I chose this last example, incidentally, because it’s also a staple of feminist history of science, which I’m not integrating into the course as much as I might. You can find the argument in either Thomas Laqueur’s Making Sex on the production of ideas about sex vs. gender, or in Londa Schiebinger’s (superior) The Mind Has No Sex? My go-to source for this lecture is the Cambridge History of Medicine edited by eminence gris historian Roy Porter, but Lisa Jardine’s wonderfully insightful Ingenious Pursuits on the scientific culture of the latter half of the 1600s also played a big role (as it did in the previous lecture).
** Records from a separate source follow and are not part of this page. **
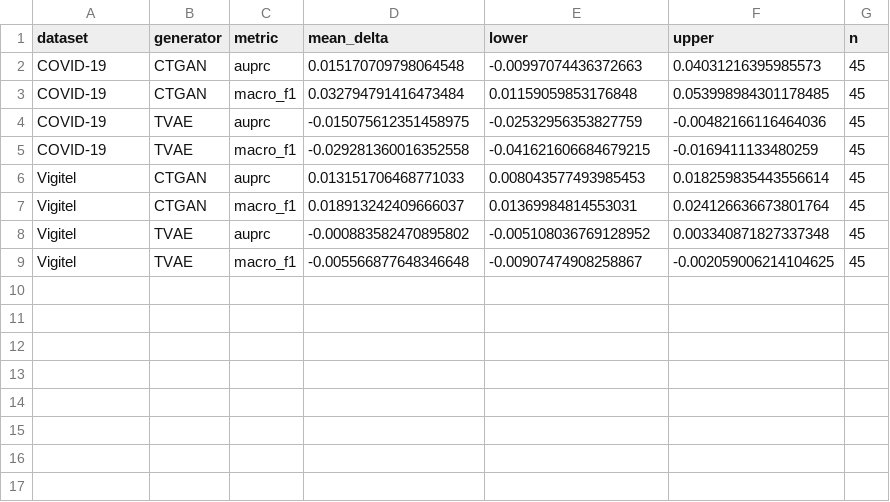
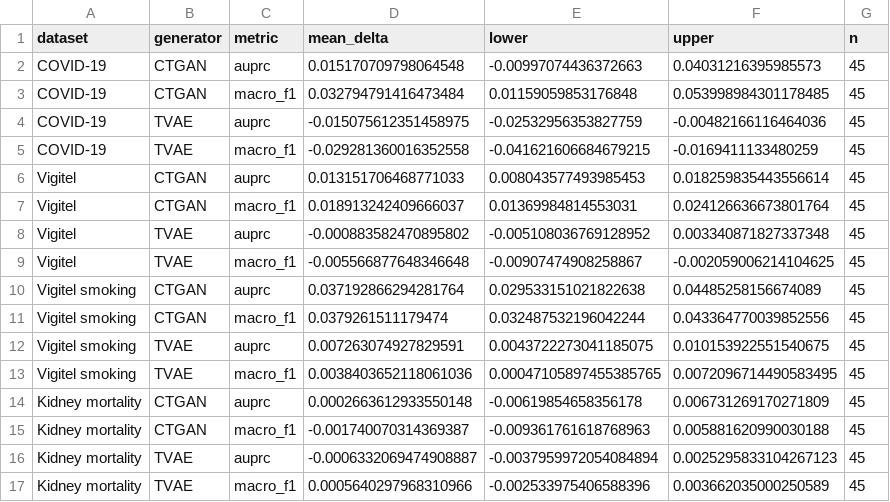
Before and after one commit to toyinjoy/Medical-Journal-Paper, a CSV file: tables/paired_sepaware_generator_differences.csv, drawn as a sheet; the diff names each change by its address in the sheet, - before the commit and + after, or states it on an @@ line.

```diff
--- a/tables/paired_sepaware_generator_differences.csv
+++ b/tables/paired_sepaware_generator_differences.csv
+row 10: Vigitel smoking | CTGAN | auprc | 0.037192866294281764 | 0.029533151021822638 | 0.04485258156674089 | 45
+row 11: Vigitel smoking | CTGAN | macro_f1 | 0.0379261511179474 | 0.032487532196042244 | 0.043364770039852556 | 45
+row 12: Vigitel smoking | TVAE | auprc | 0.007263074927829591 | 0.0043722273041185075 | 0.010153922551540675 | 45
+row 13: Vigitel smoking | TVAE | macro_f1 | 0.0038403652118061036 | 0.00047105897455385765 | 0.0072096714490583495 | 45
+row 14: Kidney mortality | CTGAN | auprc | 0.0002663612933550148 | -0.00619854658356178 | 0.006731269170271809 | 45
+row 15: Kidney mortality | CTGAN | macro_f1 | -0.001740070314369387 | -0.009361761618768963 | 0.005881620990030188 | 45
+row 16: Kidney mortality | TVAE | auprc | -0.0006332069474908887 | -0.0037959972054084894 | 0.0025295833104267123 | 45
+row 17: Kidney mortality | TVAE | macro_f1 | 0.0005640297968310966 | -0.002533975406588396 | 0.003662035000250589 | 45
```
Also changed, not shown: tables/strengthened_augmentation_summary.csv, tables/synthetic_diagnostics_summary.csv, 23 other files.
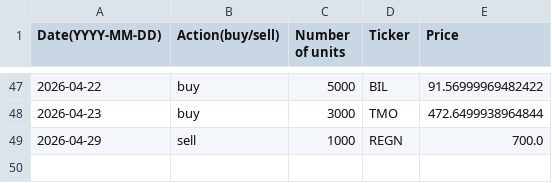
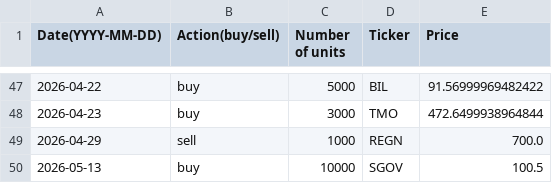
Before and after one commit to clojure-finance/hku-cim-trades, a CSV file: Completed_trades/Healthcare_trades.csv, drawn as a sheet; only a part is shown, gaps mark what is left out; the diff names each change by its address in the sheet, - before the commit and + after, or states it on an @@ line.

```diff
--- a/Completed_trades/Healthcare_trades.csv
+++ b/Completed_trades/Healthcare_trades.csv
+row 50: 2026-05-13 | buy | 10000 | SGOV | 100.5
```
Also changed, not shown: Code/Automatically_completed_trades.csv, Order_files/Healthcare_order.csv.
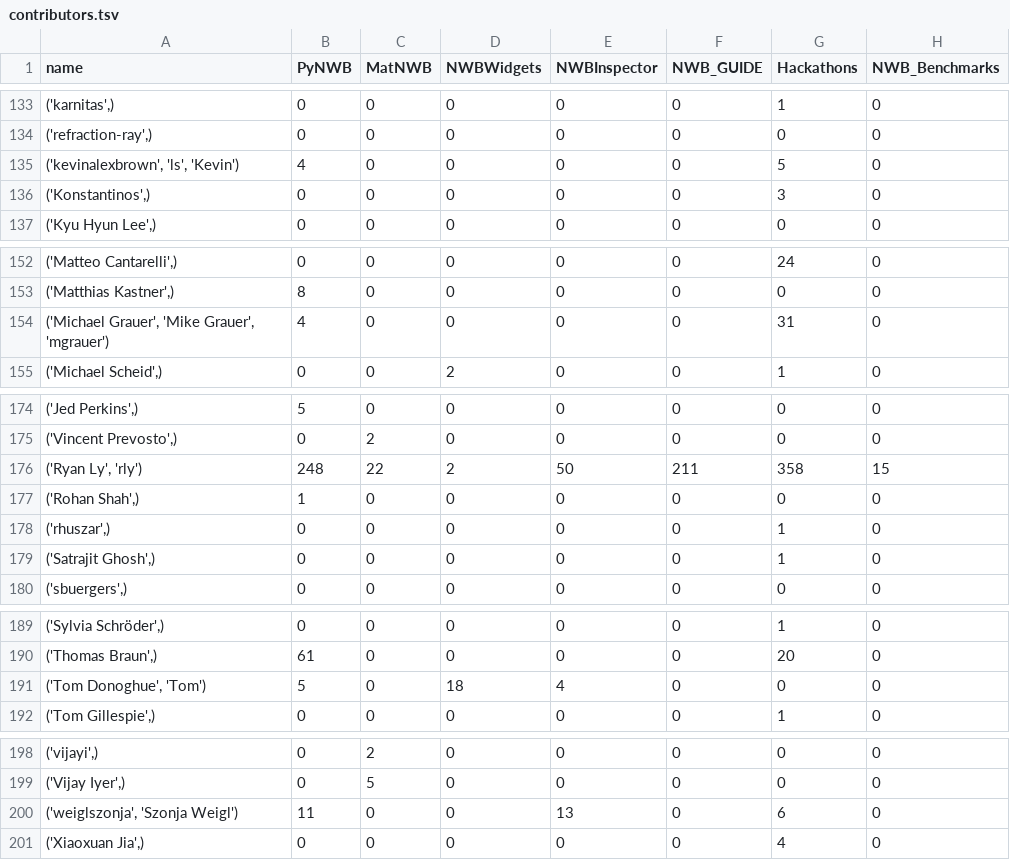
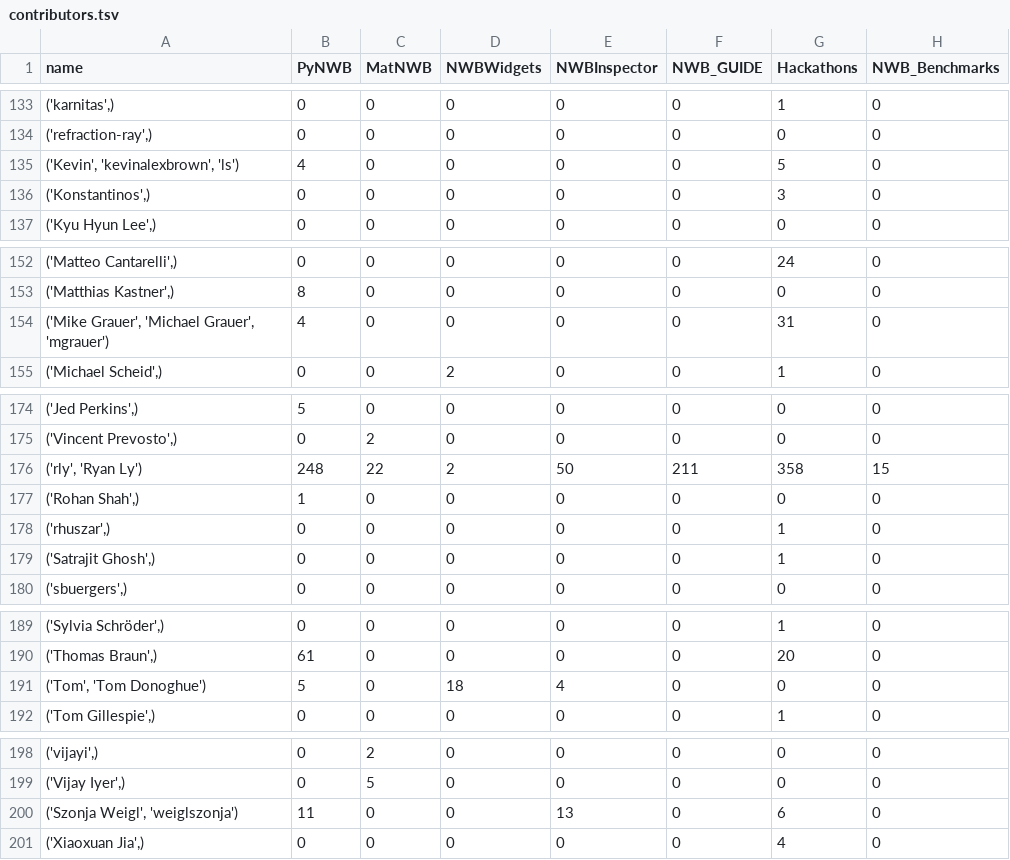
Before and after one commit to NeurodataWithoutBorders/nwb-project-analytics, a TSV file: data/contributors.tsv, drawn as a sheet; only a part is shown, gaps mark what is left out; the diff covers the shown part only; the diff names each change by its address in the sheet, - before the commit and + after, or states it on an @@ line.

```diff
--- a/data/contributors.tsv
+++ b/data/contributors.tsv
-A135 (name): ('kevinalexbrown', 'ls', 'Kevin')
+A135 (name): ('Kevin', 'kevinalexbrown', 'ls')
-A154 (name): ('Michael Grauer', 'Mike Grauer', 'mgrauer')
+A154 (name): ('Mike Grauer', 'Michael Grauer', 'mgrauer')
-A176 (name): ('Ryan Ly', 'rly')
+A176 (name): ('rly', 'Ryan Ly')
-A191 (name): ('Tom Donoghue', 'Tom')
+A191 (name): ('Tom', 'Tom Donoghue')
-A200 (name): ('weiglszonja', 'Szonja Weigl')
+A200 (name): ('Szonja Weigl', 'weiglszonja')
```
Also changed, not shown: 15 edited cells elsewhere in this file, 2 other files.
On the idea of scientific revolution, by the way, the classic reference is Thomas Kuhn’s 1962 book The Structure of Scientific Revolutions, which gives us the term “paradigm shift” which is applied to the alteration of entrenched interpretations of observation (e.g., the shift from the Ptolemaic to the Copernican world view). He claimed that science proceeds along a “normal” course until its underlying ideas are totally overturned. It has more to do with ideas and less to do with the establishment of new institutional programs (which I tend to emphasize). It is still influential among novice historians (and Al Gore), although most professionals have acknowledged its insights and moved on.

Ingenious Pursuits February 11, 2008

Posted by Will Thomas in History 174.
Tags: , , , , ,
2 comments

I’m preparing my lecture on “Navigation and Exploration” for Thursday, and it’s turned out to be a much more coherent topic in the history of science than I’d initially anticipated. Right now I think I’m going to do a two part lecture, 1) the 1500s; and 2) the latter half of the 1600s. Part I deals with the rise of cartography and the use of latitude and longitude, the importance of Ptolemy’s Geography (which I didn’t previously realize), and the close connection with astronomy in the field of “cosmography” (which I also didn’t previously realize is important). I’m using John Rennie Short’s 2004 book, Making Space: Revisioning the World, 1475-1600, which covers most of what you’d like to know, although it’s a bit short on the technical details and is more of a tour of different kinds of maps and atlases. Still, it’s useful.

For Part II, I’m talking about the competition for precision; so clocks, detailed observatory studies and the like. I’m using Lisa Jardine’s Ingenious Pursuits. Ken Alder assigned this book for my undergrad Intro to the History of Science course. I’m not assigning it, because I think the more you take into the book, the better it is, and my students are not taking much into the course. I remember not getting much out of it at the time. Now, however, I find it very interesting from a historiographical point of view. Basically, as a tour of a scientific culture, I really, really like this book. It very nicely shows how practical problems and theoretical concerns were totally intertwined in Royal Society culture. But the book is totally unstructured, and hard to follow unless you pay close attention and have some familiarity with the structure of 17th century society. But, just within the first several pages, you can see how the work of the Ordnance Office, the foundation of the Royal Observatory, and the writing of Newton’s Principia are all very closely related. By weaving these things so tightly together, it helps the reader get into the heads of the participants, and, if you pay attention, how they each had different concerns–the scholarly astronomer Flamsteed versus the worldly astronomer Halley for instance.

You sort of get the same picture out of a book like Smith and Wise’s Energy and Empire, on William Thompson, who is an equally multidimensional figure as the early Royal Society fellows. But that book tends to segregate its characters’ intertwined concerns, even as it emphasizes the importance of that intertwining. As a means of historiographical presentation, the differences of approach are worth thinking about.